(9/9/01)- Epidemiology:

30% of all post-menopausal Caucasian women will be diagnosed with osteoporosis

54% will have a low bone mass at the hip, spine or wrist

At the time of menopause, women begin a period of accelerated bone loss averaging 2-4% / year for the next ten years. This acceleration is greatest in the first 3-6 years, then gradually assumes the level of premenopausal loss (~1%/year). 10-15% of total bone loss is estrogen-dependent.

Pathophysiology:

Estrogen-deficiency mediated increase in the number of bone resorption units, as well as a focal imbalance between osteoclasts and osteoblasts at each site. Estrogen receptors have been identified on both osteoblasts and clasts.

Cancellous bone is more metabolically active then cortical bone, therefore it's mass and structural integrity is more severely affected by this process.

During the accelerated period of bone loss immediately post-menopausal, cancellous bone loss is increased three-fold - if the bone loss causes trabecular discontinuity, the structural integrity of the bone is irreversibly weakened.

Vertebrae have a high percentage of cancellous bone and are the first bone affected postmenopausally.

Who to test for bone mineral density - screening is only recommended if it will influence individual treatment decisions. If it will, consider it with;

All postmenopausal women over 65 who have one or more additional risk factors for osteoporosis besides menopause

All women over 65 regardless of additional risk factors
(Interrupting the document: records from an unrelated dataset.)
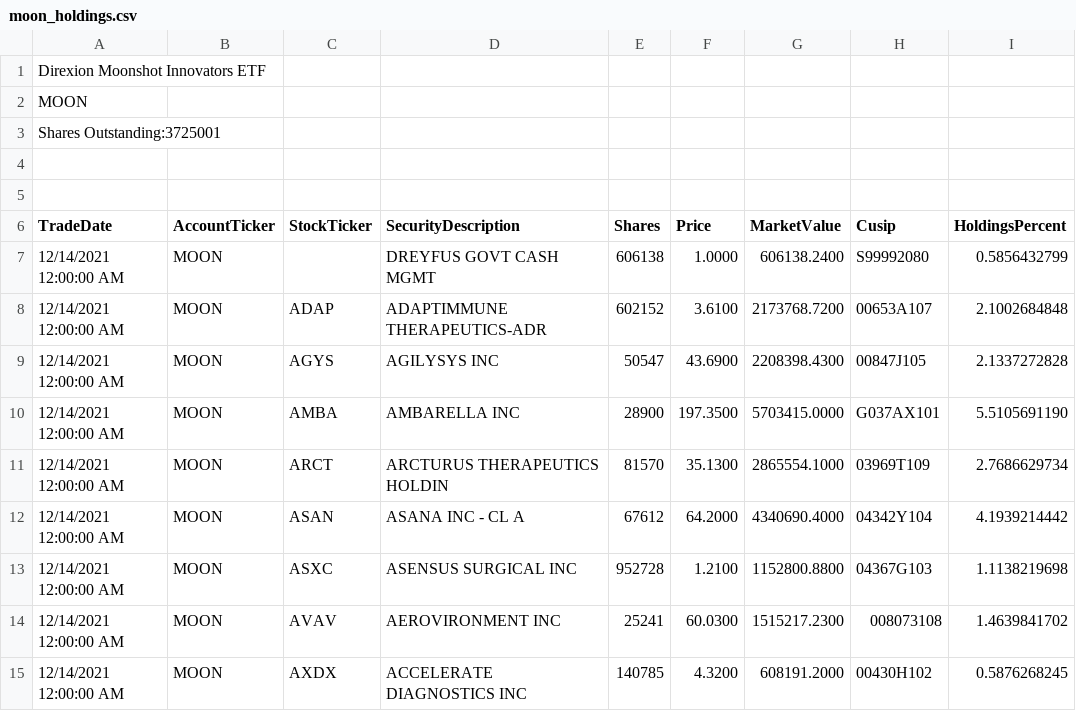
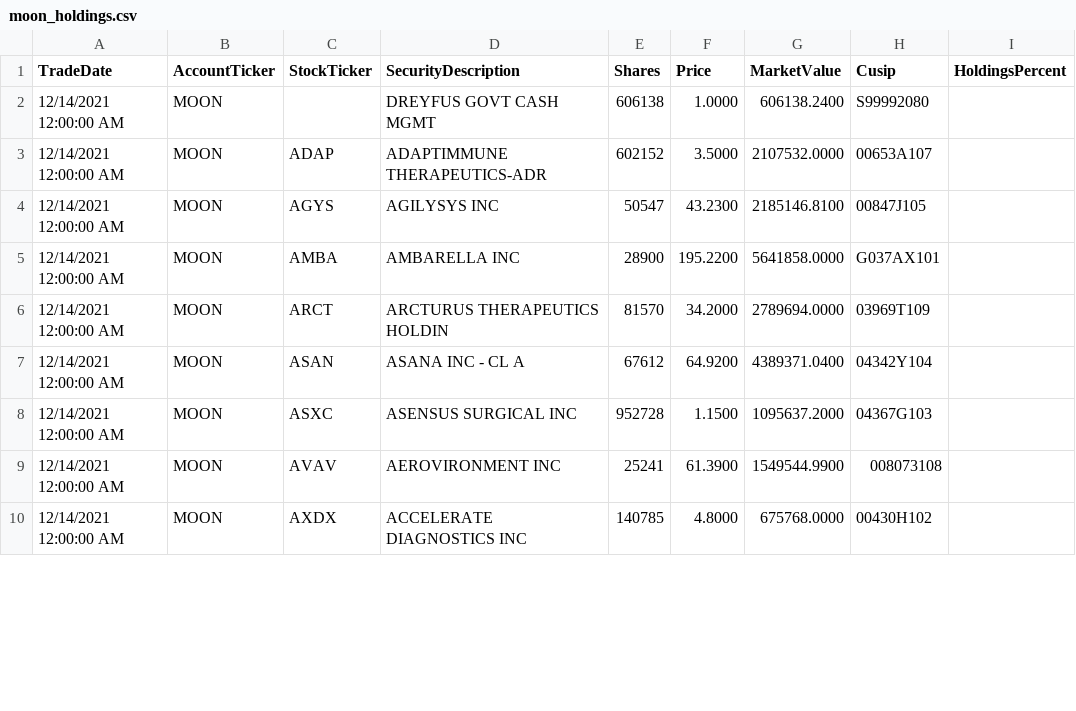
Before and after one commit to patorn/etf-scraper, a CSV file: moon/moon_holdings.csv, drawn as a sheet; only a part is shown; the diff covers the shown part only.

```diff
--- a/moon/moon_holdings.csv
+++ b/moon/moon_holdings.csv
@@ -1,15 +1,10 @@
-"Direxion Moonshot Innovators ETF"
-MOON
-"Shares Outstanding:3725001"
-""
-""
 TradeDate,AccountTicker,StockTicker,SecurityDescription,Shares,Price,MarketValue,Cusip,HoldingsPercent
-"12/14/2021 12:00:00 AM",MOON,,"DREYFUS GOVT CASH MGMT",606138,1.0000,606138.2400,S99992080,0.5856432799
-"12/14/2021 12:00:00 AM",MOON,ADAP,"ADAPTIMMUNE THERAPEUTICS-ADR",602152,3.6100,2173768.7200,00653A107,2.1002684848
-"12/14/2021 12:00:00 AM",MOON,AGYS,"AGILYSYS INC",50547,43.6900,2208398.4300,00847J105,2.1337272828
-"12/14/2021 12:00:00 AM",MOON,AMBA,"AMBARELLA INC",28900,197.3500,5703415.0000,G037AX101,5.5105691190
-"12/14/2021 12:00:00 AM",MOON,ARCT,"ARCTURUS THERAPEUTICS HOLDIN",81570,35.1300,2865554.1000,03969T109,2.7686629734
-"12/14/2021 12:00:00 AM",MOON,ASAN,"ASANA INC - CL A",67612,64.2000,4340690.4000,04342Y104,4.1939214442
-"12/14/2021 12:00:00 AM",MOON,ASXC,"ASENSUS SURGICAL INC",952728,1.2100,1152800.8800,04367G103,1.1138219698
-"12/14/2021 12:00:00 AM",MOON,AVAV,"AEROVIRONMENT INC",25241,60.0300,1515217.2300,008073108,1.4639841702
-"12/14/2021 12:00:00 AM",MOON,AXDX,"ACCELERATE DIAGNOSTICS INC",140785,4.3200,608191.2000,00430H102,0.5876268245
+"12/14/2021 12:00:00 AM",MOON,,"DREYFUS GOVT CASH MGMT",606138,1.0000,606138.2400,S99992080,
+"12/14/2021 12:00:00 AM",MOON,ADAP,"ADAPTIMMUNE THERAPEUTICS-ADR",602152,3.5000,2107532.0000,00653A107,
+"12/14/2021 12:00:00 AM",MOON,AGYS,"AGILYSYS INC",50547,43.2300,2185146.8100,00847J105,
+"12/14/2021 12:00:00 AM",MOON,AMBA,"AMBARELLA INC",28900,195.2200,5641858.0000,G037AX101,
+"12/14/2021 12:00:00 AM",MOON,ARCT,"ARCTURUS THERAPEUTICS HOLDIN",81570,34.2000,2789694.0000,03969T109,
+"12/14/2021 12:00:00 AM",MOON,ASAN,"ASANA INC - CL A",67612,64.9200,4389371.0400,04342Y104,
+"12/14/2021 12:00:00 AM",MOON,ASXC,"ASENSUS SURGICAL INC",952728,1.1500,1095637.2000,04367G103,
+"12/14/2021 12:00:00 AM",MOON,AVAV,"AEROVIRONMENT INC",25241,61.3900,1549544.9900,008073108,
+"12/14/2021 12:00:00 AM",MOON,AXDX,"ACCELERATE DIAGNOSTICS INC",140785,4.8000,675768.0000,00430H102,
```
Also changed, not shown: 121 edited cells elsewhere in this file.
Postmenopausal women who present with fractures

Women who are considering therapy for osteoporosis, if Bone Mineral Density (BMD) testing would facilitate the decision

Women who have been on Hormone Replacement Therapy (HRT) for long periods
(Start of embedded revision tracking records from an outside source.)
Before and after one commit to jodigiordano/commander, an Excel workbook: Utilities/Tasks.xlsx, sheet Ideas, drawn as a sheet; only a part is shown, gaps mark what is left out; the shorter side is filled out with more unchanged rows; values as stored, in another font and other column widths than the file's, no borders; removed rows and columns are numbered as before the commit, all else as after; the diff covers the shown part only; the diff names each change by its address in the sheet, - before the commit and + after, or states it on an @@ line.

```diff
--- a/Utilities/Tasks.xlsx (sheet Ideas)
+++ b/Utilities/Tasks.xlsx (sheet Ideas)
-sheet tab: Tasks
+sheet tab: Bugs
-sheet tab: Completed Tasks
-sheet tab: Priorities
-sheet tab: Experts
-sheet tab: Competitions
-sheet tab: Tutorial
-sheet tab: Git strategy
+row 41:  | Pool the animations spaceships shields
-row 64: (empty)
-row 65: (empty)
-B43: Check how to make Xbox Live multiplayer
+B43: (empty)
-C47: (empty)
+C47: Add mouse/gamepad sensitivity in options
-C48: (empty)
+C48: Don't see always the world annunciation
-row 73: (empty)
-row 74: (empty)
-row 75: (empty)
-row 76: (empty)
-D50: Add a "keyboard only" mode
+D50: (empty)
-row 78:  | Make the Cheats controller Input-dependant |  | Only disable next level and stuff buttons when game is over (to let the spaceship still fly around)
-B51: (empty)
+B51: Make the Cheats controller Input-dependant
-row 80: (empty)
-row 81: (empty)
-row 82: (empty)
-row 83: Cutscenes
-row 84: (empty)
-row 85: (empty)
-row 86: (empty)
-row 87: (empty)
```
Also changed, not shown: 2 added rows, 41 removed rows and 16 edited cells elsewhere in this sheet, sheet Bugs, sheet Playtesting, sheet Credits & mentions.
Bone Mineral Density:

T-Score (values given as per WHO Study Group) diagnostic categories:

Normal: BMD value within 1 standard deviation (SD) of the young adult reference mean

Low bone mass: BMD between 1 - 2.5 SD below young adult mean

Osteoporosis: BMD 2.5 SD below young adult mean

Note: T-scores vary by the instrument used to obtain the data; measurements for a given patient can vary up to 15% from manufacturer to manufacturer

Z-Score:

Compares BMD measurements in an age and sex-matched population. NOT used to define osteoporosis since doesn't reflect the increasing prevalence with age. Is used to prompt search for secondary cause.

BMD in African-Americans is about 10% higher then in people of European origin. There is also variation among other ethnic groups. Caution, therefore, with extrapolation of data to other pops since most studies have been done on Caucasian women.

Measuring bone density:

In vivo accuracy may be influenced by correction of overlying soft tissue and other artifacts that can complicate measurement of spine BMD.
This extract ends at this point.